Records provided section start

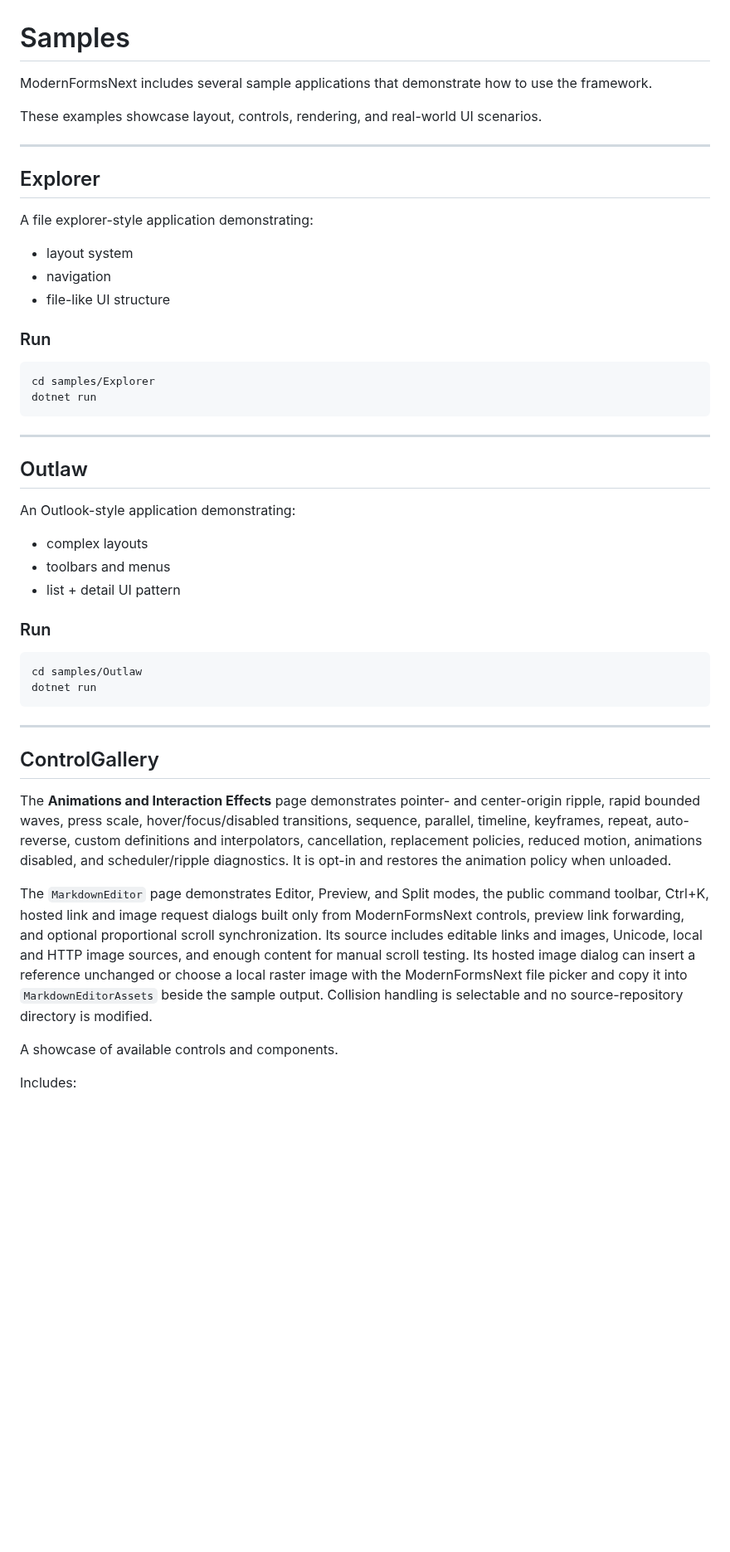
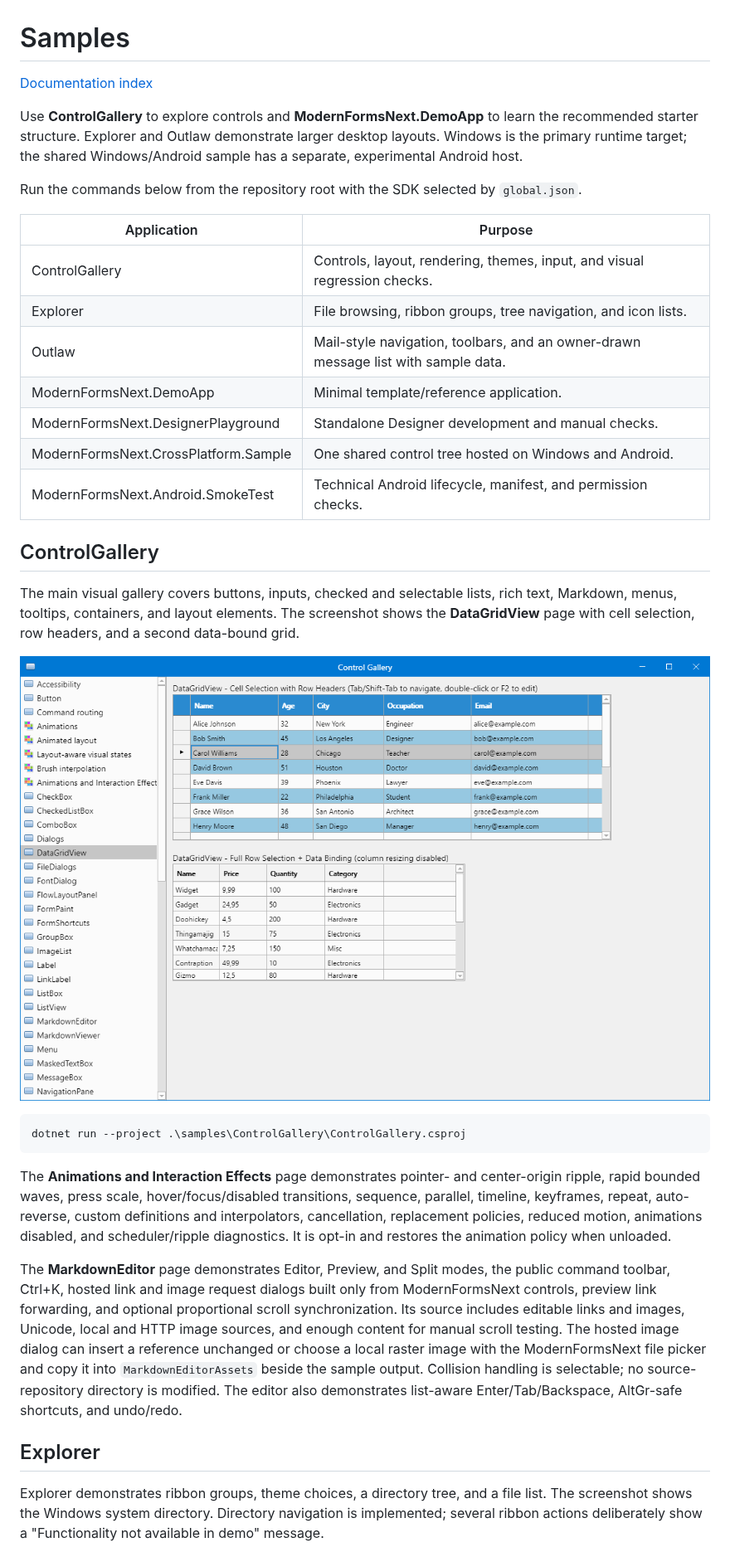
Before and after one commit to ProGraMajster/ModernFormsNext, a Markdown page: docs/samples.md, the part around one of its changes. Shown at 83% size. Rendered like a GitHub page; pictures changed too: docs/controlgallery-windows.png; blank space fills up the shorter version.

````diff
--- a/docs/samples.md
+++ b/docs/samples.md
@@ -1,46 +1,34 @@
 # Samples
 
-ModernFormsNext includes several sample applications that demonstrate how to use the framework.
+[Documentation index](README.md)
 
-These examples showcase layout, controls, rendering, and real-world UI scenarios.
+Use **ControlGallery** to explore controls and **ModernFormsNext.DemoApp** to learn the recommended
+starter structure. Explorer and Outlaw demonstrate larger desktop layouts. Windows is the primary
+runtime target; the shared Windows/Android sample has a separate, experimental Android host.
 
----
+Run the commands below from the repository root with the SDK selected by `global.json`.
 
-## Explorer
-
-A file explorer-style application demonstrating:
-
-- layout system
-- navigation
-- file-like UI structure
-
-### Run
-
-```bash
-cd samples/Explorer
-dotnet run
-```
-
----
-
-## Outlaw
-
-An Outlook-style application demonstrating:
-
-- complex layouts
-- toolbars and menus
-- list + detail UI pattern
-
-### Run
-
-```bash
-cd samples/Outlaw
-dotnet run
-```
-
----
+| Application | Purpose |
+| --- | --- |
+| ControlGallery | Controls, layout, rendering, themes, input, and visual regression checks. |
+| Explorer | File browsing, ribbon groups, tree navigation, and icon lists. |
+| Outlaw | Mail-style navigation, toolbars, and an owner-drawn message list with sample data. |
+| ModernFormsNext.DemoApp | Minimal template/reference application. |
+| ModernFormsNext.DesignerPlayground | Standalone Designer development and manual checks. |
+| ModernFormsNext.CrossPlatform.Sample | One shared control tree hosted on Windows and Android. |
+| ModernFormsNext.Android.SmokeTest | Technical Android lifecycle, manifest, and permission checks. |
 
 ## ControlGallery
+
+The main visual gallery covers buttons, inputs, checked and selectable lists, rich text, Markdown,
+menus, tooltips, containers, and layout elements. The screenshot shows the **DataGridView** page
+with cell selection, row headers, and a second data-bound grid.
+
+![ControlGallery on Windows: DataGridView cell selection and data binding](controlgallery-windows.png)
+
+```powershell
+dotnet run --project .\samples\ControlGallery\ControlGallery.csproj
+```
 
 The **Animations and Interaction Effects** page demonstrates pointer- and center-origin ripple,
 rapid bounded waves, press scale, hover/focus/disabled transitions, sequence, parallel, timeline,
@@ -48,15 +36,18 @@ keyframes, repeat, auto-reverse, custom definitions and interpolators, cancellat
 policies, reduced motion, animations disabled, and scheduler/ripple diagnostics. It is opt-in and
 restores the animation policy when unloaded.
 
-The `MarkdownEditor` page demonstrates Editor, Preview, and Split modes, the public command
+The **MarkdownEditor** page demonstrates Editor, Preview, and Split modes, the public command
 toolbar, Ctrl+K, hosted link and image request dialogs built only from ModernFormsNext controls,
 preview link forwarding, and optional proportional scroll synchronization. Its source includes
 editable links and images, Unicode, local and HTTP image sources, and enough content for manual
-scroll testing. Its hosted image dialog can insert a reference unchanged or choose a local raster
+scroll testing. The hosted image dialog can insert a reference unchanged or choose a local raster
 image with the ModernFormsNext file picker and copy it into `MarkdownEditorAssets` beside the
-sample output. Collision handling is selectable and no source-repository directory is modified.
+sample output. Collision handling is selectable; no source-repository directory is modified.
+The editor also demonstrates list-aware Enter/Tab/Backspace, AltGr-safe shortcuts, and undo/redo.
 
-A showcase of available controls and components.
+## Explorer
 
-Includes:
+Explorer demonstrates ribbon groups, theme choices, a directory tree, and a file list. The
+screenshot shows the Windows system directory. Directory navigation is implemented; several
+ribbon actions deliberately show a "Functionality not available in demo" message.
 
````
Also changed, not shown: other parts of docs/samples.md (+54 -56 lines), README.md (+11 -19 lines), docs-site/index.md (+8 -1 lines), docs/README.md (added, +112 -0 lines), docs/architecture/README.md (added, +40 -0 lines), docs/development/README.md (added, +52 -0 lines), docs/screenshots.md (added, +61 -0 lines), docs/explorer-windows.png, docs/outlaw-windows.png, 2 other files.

Records provided section end

- **Exercise directions**
Copy every line in the records above that contains the word "page".

- **Task solution**
Before and after one commit to ProGraMajster/ModernFormsNext, a Markdown page: docs/samples.md, the part around one of its changes. Shown at 83% size. Rendered like a GitHub page; pictures changed too: docs/controlgallery-windows.png; blank space fills up the shorter version.
+menus, tooltips, containers, and layout elements. The screenshot shows the **DataGridView** page
 The **Animations and Interaction Effects** page demonstrates pointer- and center-origin ripple,
-The `MarkdownEditor` page demonstrates Editor, Preview, and Split modes, the public command
+The **MarkdownEditor** page demonstrates Editor, Preview, and Split modes, the public command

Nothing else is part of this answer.